-- How to complete this task --
Your answer should be every line of the entries that has the string "onclick" in it.

Start of Source data

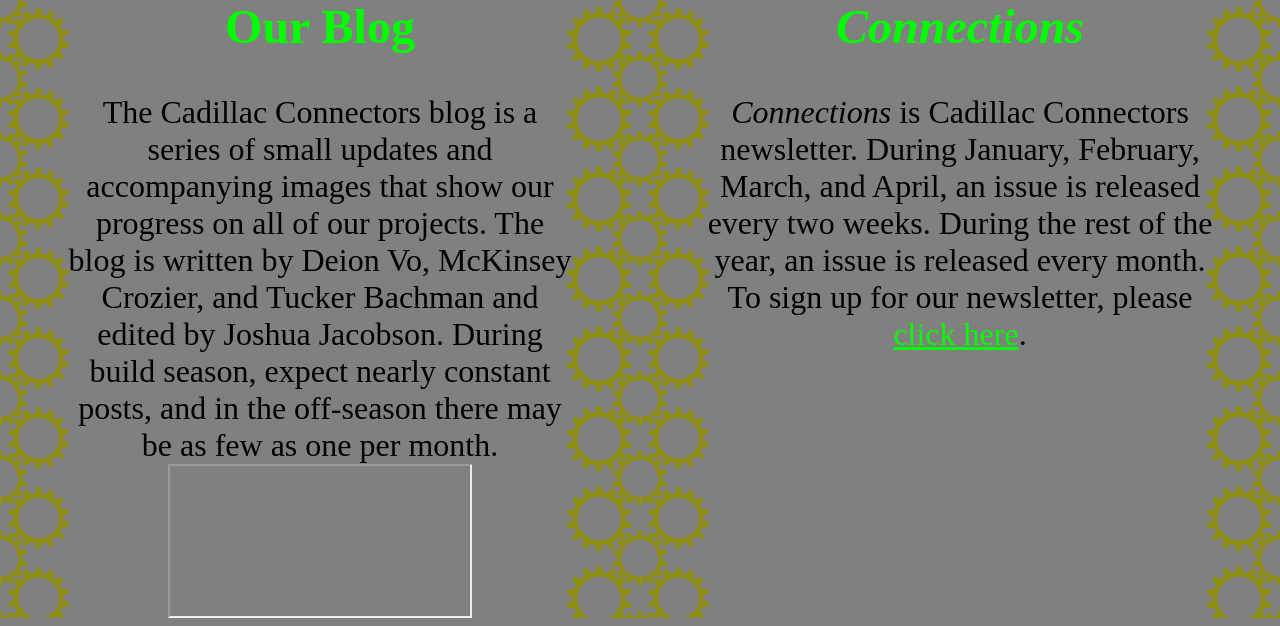
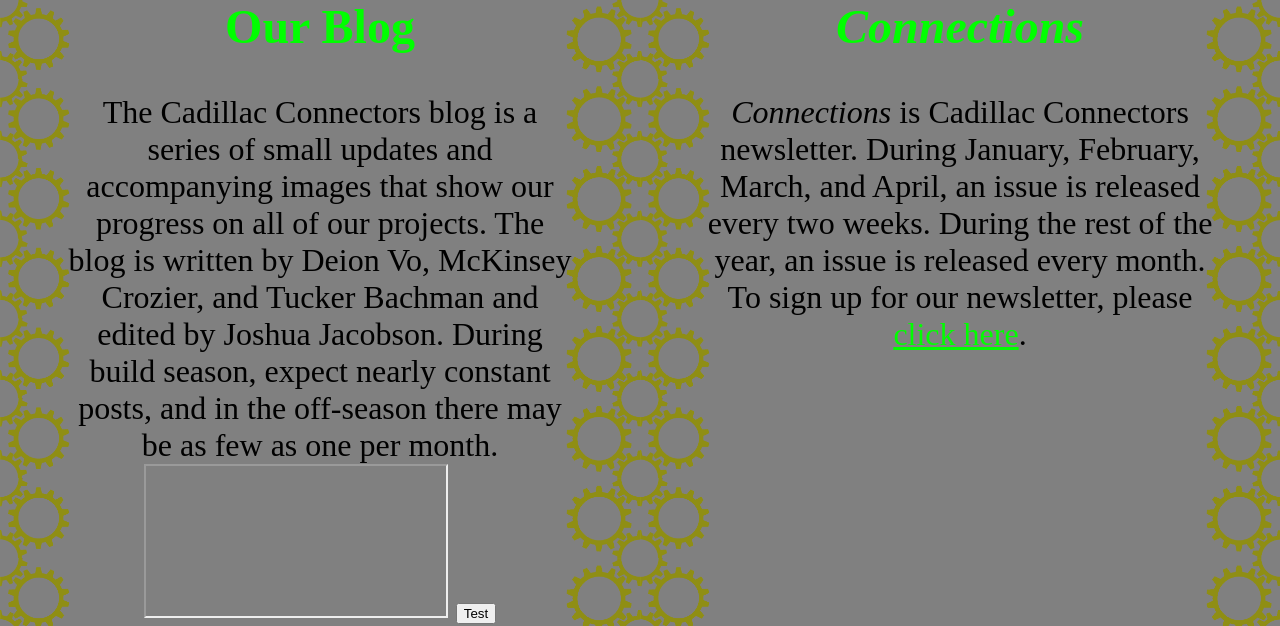
Before and after one commit to JoshuaJacobson/final-site, a PHP site: page /blog/index.php in a window 1280 px wide. Shown: the part 466-1092 px from the top of the page. Run offline with PHP 8.4, Linux system fonts and the light colour scheme.

Commit message:
Questioning why iframe is broken

```diff
--- a/blog/index.php
+++ b/blog/index.php
@@ -31,6 +31,7 @@ $blog_editor = "Joshua Jacobson";
             and in the off-season there may be as few as one per month.
         </p>
         <iframe src="articles/index.php?embed=true&article=latest" id="embed" onclick="embed()"></iframe>
+        <button onclick="embed()">Test</button>
     </div>
     <div id="newsletter">
         <h2><i>Connections</i></h2>
```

End of Source data

-- Finished task --
         <iframe src="articles/index.php?embed=true&article=latest" id="embed" onclick="embed()"></iframe>
+        <button onclick="embed()">Test</button>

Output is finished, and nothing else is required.